Average returns for ecommerce range from 20-30%, representing some of the biggest areas of loss for brands. Consumers return products for many reasons, but one of the most commonly reported complaints is that the product did not look like the picture when it arrived. High fidelity 3D configurators and augmented reality reduce these concerns by providing buyers with lifelike models of the products they are shopping for, ensuring their purchase will look great and fit their needs when it arrives.
How To Use AR With Traditional Marketing
On average, 58% of marketing budgets are allocated to digital marketing, but as marketers at all levels look to derive more value from their channels, traditional media is poised to take advantage of technology in new and innovative ways.
Augmented Reality and Print Media
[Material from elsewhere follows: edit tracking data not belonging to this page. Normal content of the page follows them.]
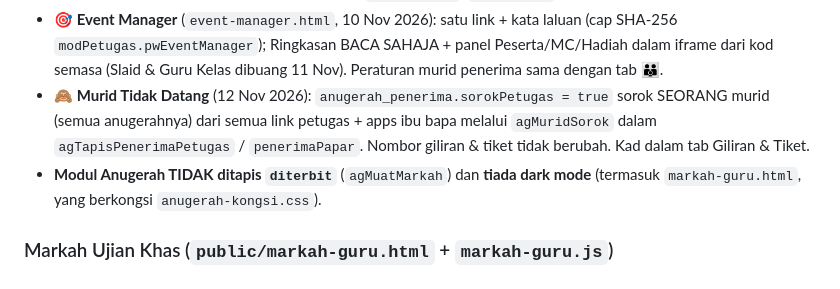
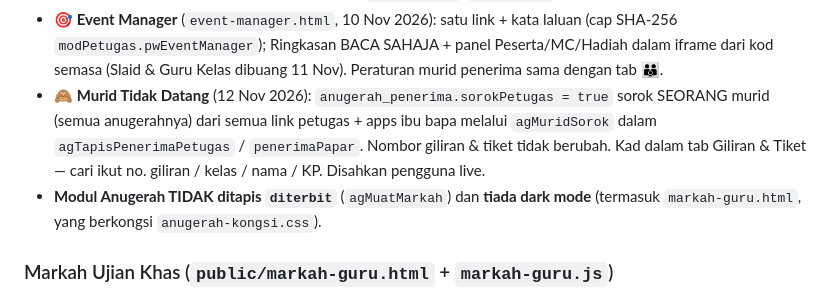
Before and after one commit to msrab1979-ai/ESIS, a Markdown page: CLAUDE.md, the part around the change. GitHub-like rendering.

```diff
--- a/CLAUDE.md
+++ b/CLAUDE.md
@@ -328,7 +328,7 @@ Peraturan paling berbahaya (ringkasan — butiran dalam `docs/ANUGERAH.md`):
 - **Reset tanda MC kosongkan `anugerah_langsung`** (12 Nov 2026): nombor SEDANG DIPANGGIL ialah doc BERASINGAN daripada tanda `mc` penerima — `resetTanda` (mc / kedua-dua) padam doc itu (atau medan julat sahaja bila `selesai` ada), juga bila tanda sudah kosong. Tanpanya Event Manager & apps ibu bapa kekal papar nombor lama.
 - **📝 Borang maklum balas + 🏆 anugerah dalam jalur EM** (12 Nov 2026): `MAJLIS.ibubapa.mb = {url, bila}` — `selesai` (lalai) = skrin Majlis Selesai sahaja; `daftar` = juga Sudah Berdaftar bawah Buku Program. Jalur `#em-lg` Event Manager papar nama anugerah bagi julat `mula..akhir` (`anugerahLg`).
 - **🎯 Event Manager** (`event-manager.html`, 10 Nov 2026): satu link + kata laluan (cap SHA-256 `modPetugas.pwEventManager`); Ringkasan BACA SAHAJA + panel Peserta/MC/Hadiah dalam iframe dari kod semasa (Slaid & Guru Kelas dibuang 11 Nov). Peraturan murid penerima sama dengan tab 👪.
-- **🙈 Murid Tidak Datang** (12 Nov 2026): `anugerah_penerima.sorokPetugas = true` sorok SEORANG murid (semua anugerahnya) dari semua link petugas + apps ibu bapa melalui `agMuridSorok` dalam `agTapisPenerimaPetugas` / `penerimaPapar`. Nombor giliran & tiket tidak berubah. Kad dalam tab Giliran & Tiket.
+- **🙈 Murid Tidak Datang** (12 Nov 2026): `anugerah_penerima.sorokPetugas = true` sorok SEORANG murid (semua anugerahnya) dari semua link petugas + apps ibu bapa melalui `agMuridSorok` dalam `agTapisPenerimaPetugas` / `penerimaPapar`. Nombor giliran & tiket tidak berubah. Kad dalam tab Giliran & Tiket — cari ikut no. giliran / kelas / nama / KP. Disahkan pengguna live.
 - **Modul Anugerah TIDAK ditapis `diterbit`** (`agMuatMarkah`) dan **tiada dark mode** (termasuk `markah-guru.html`, yang berkongsi `anugerah-kongsi.css`).
 
 ### Markah Ujian Khas (`public/markah-guru.html` + `markah-guru.js`)
```
Also changed, not shown: docs/ANUGERAH.md (+2 -1 lines).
Magazines and catalogs may have fallen out of favor for a few years, but a desire for slower paced consumer/brand contact from both sides has given rise to increased interest in the power of snail mail. Brands ranging from sporting apparel to high end furniture leverage traditional print media with their own catalogs, as well as ads and sponsored editorials in popular publications. While a significant portion of emails will be deleted without ever being open, many consumers can’t resist flipping through a few pages of a new catalog. Similarly, direct mail coupons and fliers are given at minimum a cursory glance before being discarded, and often remain in the receiver's house long after its delivery.
To connect this analog discovery with digital purchase behavior, brands are turning to digital experiences triggered with traditional marketing assets. Consider a consumer perusing the spring catalog from Ballard Designs. The luxury home furnishings brand has just released their new patio line, and as the potential buyer looks out at her patio, she wonders what that conversation set would look like in her yard. Instead of setting the catalog aside, she uses her phone and the QR code at the bottom of the page to trigger an AR experience that places that set with the cushion color of her choice in exactly the spot she imagines it. No more imagining, the vision is now within reach, and the likelihood that she will make a purchase has exponentially increased.
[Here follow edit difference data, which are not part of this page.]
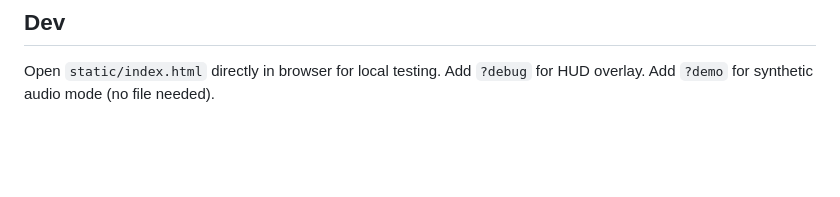
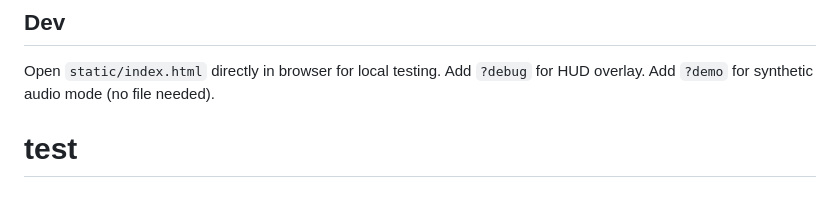
Before and after one commit to iasonS/breakcore-viz, a Markdown page: CLAUDE.md, the part around the change. Rendered like a GitHub page; blank space fills up the shorter version.

Commit message:
wip: auto-save 2026-03-24 21:16:13

```diff
--- a/CLAUDE.md
+++ b/CLAUDE.md
@@ -53,3 +53,4 @@ bash deploy.sh
 ## Dev
 
 Open `static/index.html` directly in browser for local testing. Add `?debug` for HUD overlay. Add `?demo` for synthetic audio mode (no file needed).
+# test
```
Discovery and initial engagement are not the only areas of opportunity with AR and direct mail. Augmented reality can also be used to re-engage the owner of an abandoned cart. 3D configurators are a popular tool among brands who offer a variety of colors and features within their product SKUs. As stated before, the more time spent with a product, the greater the chance of a conversion. While not all consumers who configure a product on a brand website will be buyers, the time spent on customizing a product to their taste generally leaves an impression.
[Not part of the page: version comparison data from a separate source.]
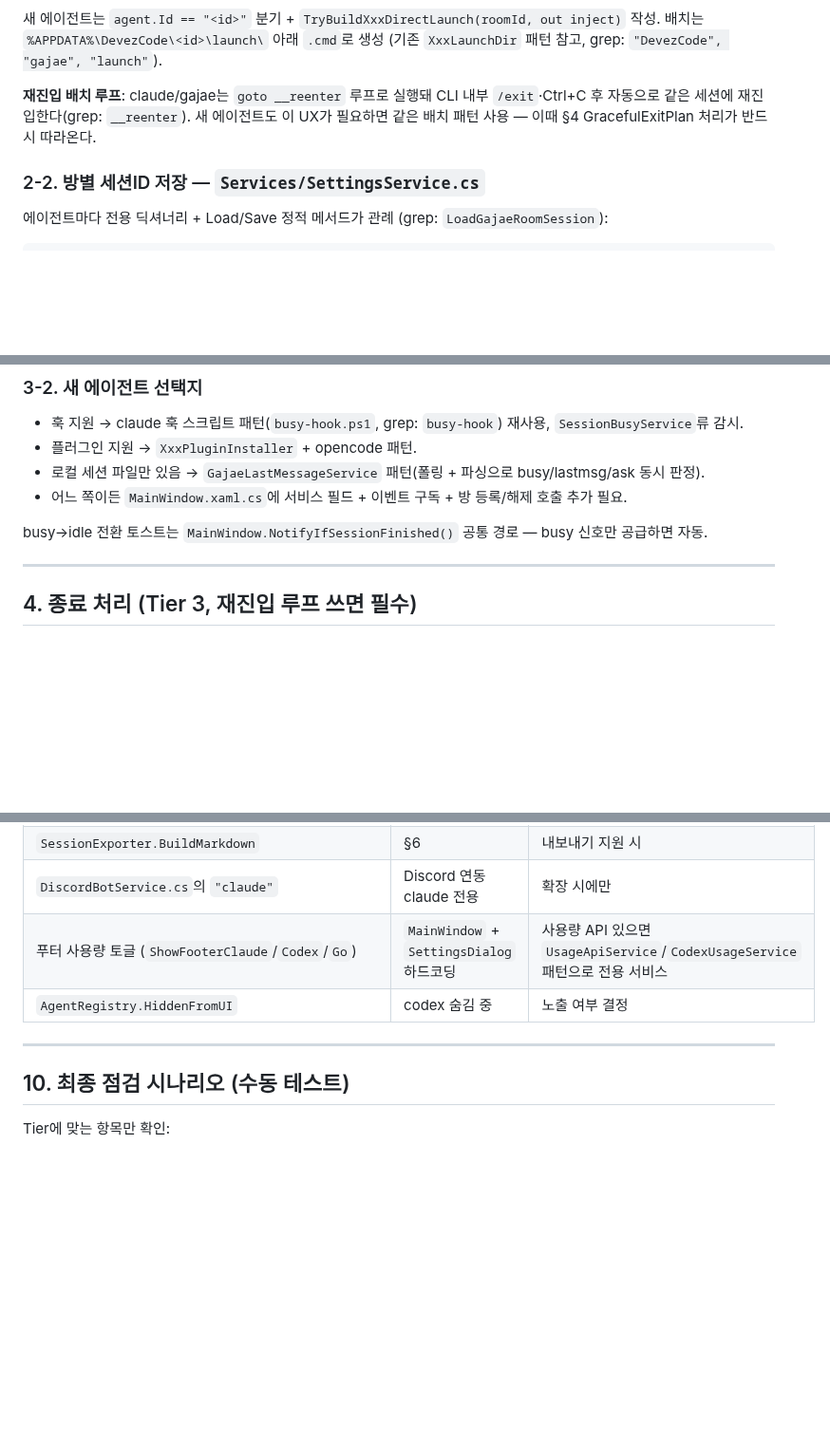
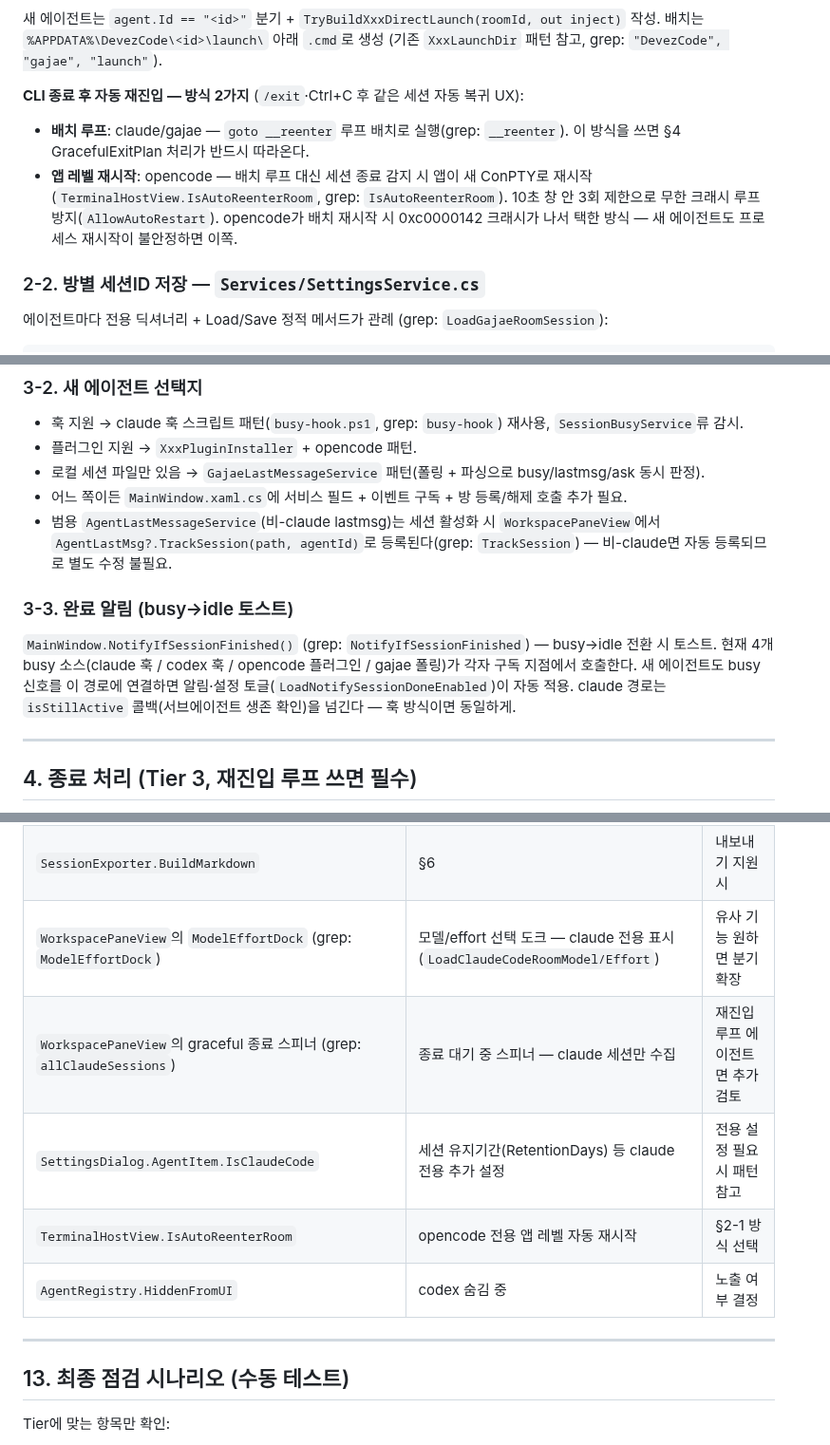
Before and after one commit to MrHoje/Devez-code, a Markdown page: .knowledge/에이전트추가규칙.md, 3 parts joined by grey strips. Shown at 95% size. Drawn GitHub-style; blank space fills up the shorter version.

```diff
--- a/.knowledge/에이전트추가규칙.md
+++ b/.knowledge/에이전트추가규칙.md
@@ -83,7 +83,9 @@ agent.SupportsHooks     → TryBuildDirectLaunch()         (claude: 방별 setti
 새 에이전트는 `agent.Id == "<id>"` 분기 + `TryBuildXxxDirectLaunch(roomId, out inject)` 작성.
 배치는 `%APPDATA%\DevezCode\<id>\launch\` 아래 `.cmd`로 생성 (기존 `XxxLaunchDir` 패턴 참고, grep: `"DevezCode", "gajae", "launch"`).
 
-**재진입 배치 루프**: claude/gajae는 `goto __reenter` 루프로 실행돼 CLI 내부 `/exit`·Ctrl+C 후 자동으로 같은 세션에 재진입한다(grep: `__reenter`). 새 에이전트도 이 UX가 필요하면 같은 배치 패턴 사용 — 이때 §4 GracefulExitPlan 처리가 반드시 따라온다.
+**CLI 종료 후 자동 재진입 — 방식 2가지** (`/exit`·Ctrl+C 후 같은 세션 자동 복귀 UX):
+- **배치 루프**: claude/gajae — `goto __reenter` 루프 배치로 실행(grep: `__reenter`). 이 방식을 쓰면 §4 GracefulExitPlan 처리가 반드시 따라온다.
+- **앱 레벨 재시작**: opencode — 배치 루프 대신 세션 종료 감지 시 앱이 새 ConPTY로 재시작(`TerminalHostView.IsAutoReenterRoom`, grep: `IsAutoReenterRoom`). 10초 창 안 3회 제한으로 무한 크래시 루프 방지(`AllowAutoRestart`). opencode가 배치 재시작 시 0xc0000142 크래시가 나서 택한 방식 — 새 에이전트도 프로세스 재시작이 불안정하면 이쪽.
 
 ### 2-2. 방별 세션ID 저장 — `Services/SettingsService.cs`
 
@@ -130,8 +132,14 @@ grep 앵커: `DisposeRoom`. `purgeTracking` 경로에서 새 에이전트의 세
 - 플러그인 지원 → `XxxPluginInstaller` + opencode 패턴.
 - 로컬 세션 파일만 있음 → `GajaeLastMessageService` 패턴(폴링 + 파싱으로 busy/lastmsg/ask 동시 판정).
 - 어느 쪽이든 `MainWindow.xaml.cs`에 서비스 필드 + 이벤트 구독 + 방 등록/해제 호출 추가 필요.
+- 범용 `AgentLastMessageService`(비-claude lastmsg)는 세션 활성화 시 `WorkspacePaneView`에서 `AgentLastMsg?.TrackSession(path, agentId)`로 등록된다(grep: `TrackSession`) — 비-claude면 자동 등록되므로 별도 수정 불필요.
 
-busy→idle 전환 토스트는 `MainWindow.NotifyIfSessionFinished()` 공통 경로 — busy 신호만 공급하면 자동.
+### 3-3. 완료 알림 (busy→idle 토스트)
+
+`MainWindow.NotifyIfSessionFinished()` (grep: `NotifyIfSessionFinished`) — busy→idle 전환 시 토스트.
+현재 4개 busy 소스(claude 훅 / codex 훅 / opencode 플러그인 / gajae 폴링)가 각자 구독 지점에서 호출한다.
+새 에이전트도 busy 신호를 이 경로에 연결하면 알림·설정 토글(`LoadNotifySessionDoneEnabled`)이 자동 적용.
+claude 경로는 `isStillActive` 콜백(서브에이전트 생존 확인)을 넘긴다 — 훅 방식이면 동일하게.
 
 ---
 
@@ -216,13 +263,15 @@ switch.*agent          + "claude"|"opencode"|"gajae"|"codex" 리터럴
 | `TerminalSessionManager.TrySnapshotRoomSession` | §2-3 | Tier 2 이상 필수 |
 | `TerminalSessionManager.GracefulExitPlan` | §4 | 재진입 루프 쓰면 필수 |
 | `SessionExporter.BuildMarkdown` | §6 | 내보내기 지원 시 |
-| `DiscordBotService.cs`의 `"claude"` | Discord 연동 claude 전용 | 확장 시에만 |
-| 푸터 사용량 토글 (`ShowFooterClaude`/`Codex`/`Go`) | `MainWindow` + `SettingsDialog` 하드코딩 | 사용량 API 있으면 `UsageApiService`/`CodexUsageService` 패턴으로 전용 서비스 |
+| `WorkspacePaneView`의 `ModelEffortDock` (grep: `ModelEffortDock`) | 모델/effort 선택 도크 — claude 전용 표시 (`LoadClaudeCodeRoomModel/Effort`) | 유사 기능 원하면 분기 확장 |
+| `WorkspacePaneView`의 graceful 종료 스피너 (grep: `allClaudeSessions`) | 종료 대기 중 스피너 — claude 세션만 수집 | 재진입 루프 에이전트면 추가 검토 |
+| `SettingsDialog.AgentItem.IsClaudeCode` | 세션 유지기간(RetentionDays) 등 claude 전용 추가 설정 | 전용 설정 필요 시 패턴 참고 |
+| `TerminalHostView.IsAutoReenterRoom` | opencode 전용 앱 레벨 자동 재시작 | §2-1 방식 선택 |
 | `AgentRegistry.HiddenFromUI` | codex 숨김 중 | 노출 여부 결정 |
 
 ---
 
-## 10. 최종 점검 시나리오 (수동 테스트)
+## 13. 최종 점검 시나리오 (수동 테스트)
 
 Tier에 맞는 항목만 확인:
 
```
Also changed, not shown: other parts of .knowledge/에이전트추가규칙.md (+48 -2 lines).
Imagine a bike company with a 3D product configurator that allows buyers to choose the model, the color, seat type, and add ons such as lights or accessories for their bike. At the end of the experience the buyer adds the bike to the cart, but does not complete the purchase. The majority of brands will send a cart abandonment email if they have the buyer’s email address. However, if they also have their mailing address, the brand can send a piece of direct mail with a QR code that triggers an AR model of not only the style of bike the consumer built, but their exact configuration.
Getting Started with 3D & Augmented Reality
Dopple provides brands with an intuitive, low code platform to seamlessly integrate 3D and augmented reality into any marketing stack. Products come to life with digital twins that capture the attention and confidence of buyers by allowing them to shop in an immersive setting. Find out more about how 3D can elevate your brand experience by connecting with our visual experts.